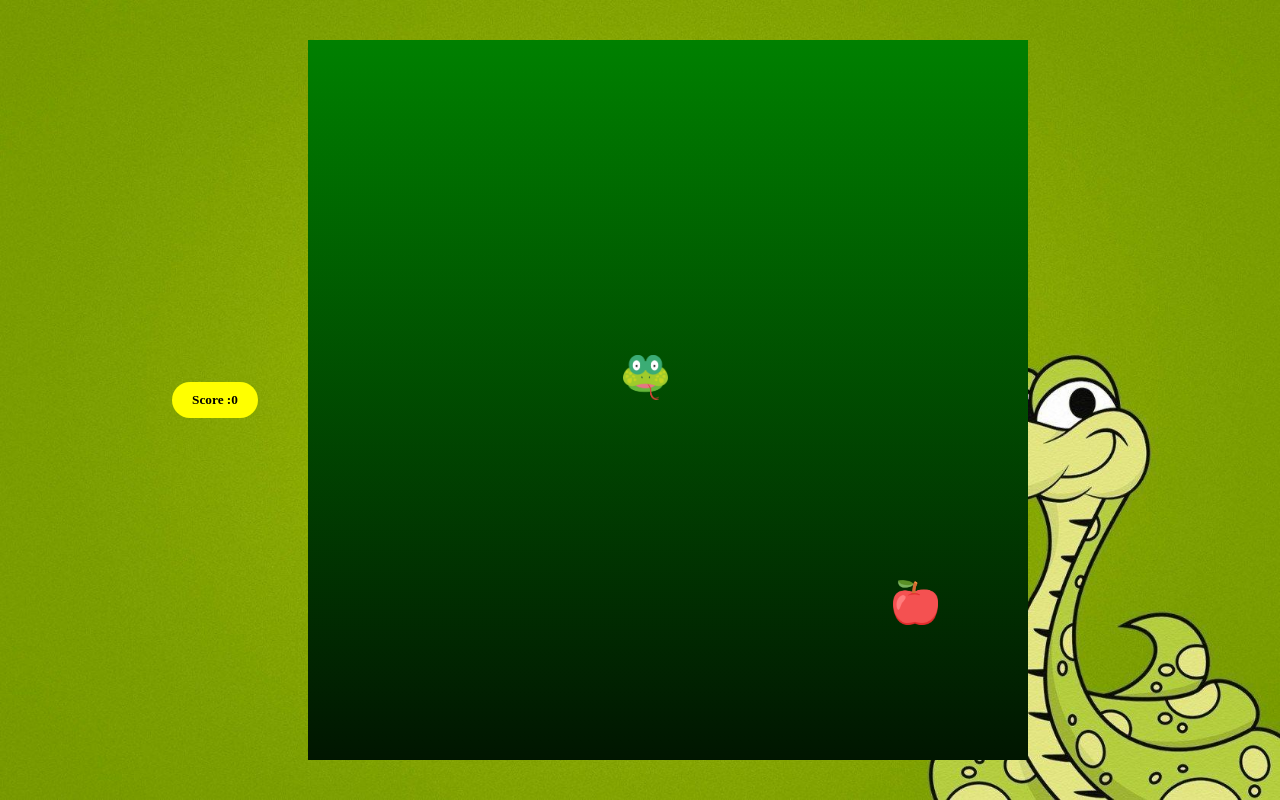
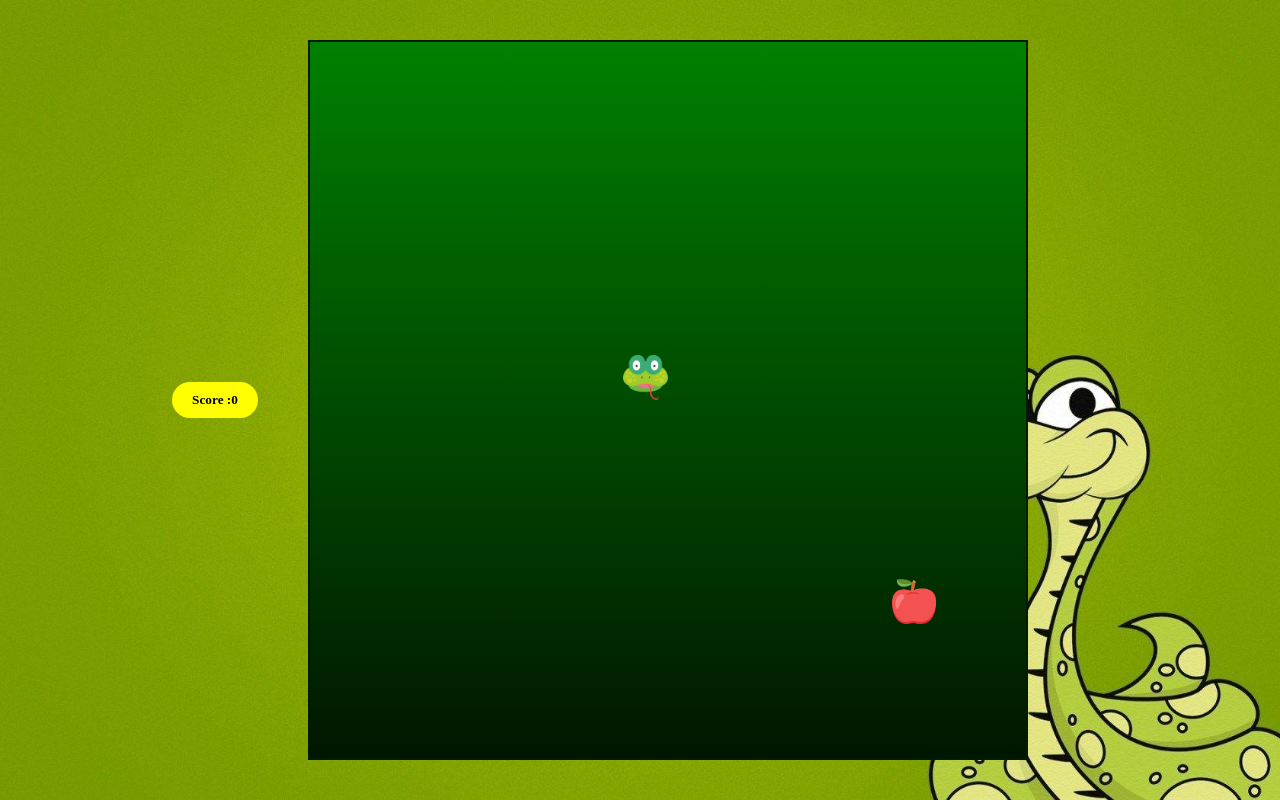
Before and after one commit to ItxTechieTalal/snakegame, a plain HTML site: page index.html in a window 1280 px wide. Drawn offline with Linux system fonts and the light colour scheme.

Commit message:
Update style.css

```diff
--- a/style.css
+++ b/style.css
@@ -85,6 +85,7 @@ width: 40vw;
   grid-template-columns: repeat(16, 1fr);
   grid-template-rows: repeat(16, 1fr);
   margin-right: 80px;
+     border: 2px solid rgb(1, 28, 1);
  }
  .score{
   display: flex;
```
# # # #
TASK STATEMENT:
Without the pictures, please output every record exactly.

TASK RESPONSE:
Before and after one commit to ItxTechieTalal/snakegame, a plain HTML site: page index.html in a window 1280 px wide. Drawn offline with Linux system fonts and the light colour scheme.

Commit message:
Update style.css

```diff
--- a/style.css
+++ b/style.css
@@ -85,6 +85,7 @@ width: 40vw;
   grid-template-columns: repeat(16, 1fr);
   grid-template-rows: repeat(16, 1fr);
   margin-right: 80px;
+     border: 2px solid rgb(1, 28, 1);
  }
  .score{
   display: flex;
```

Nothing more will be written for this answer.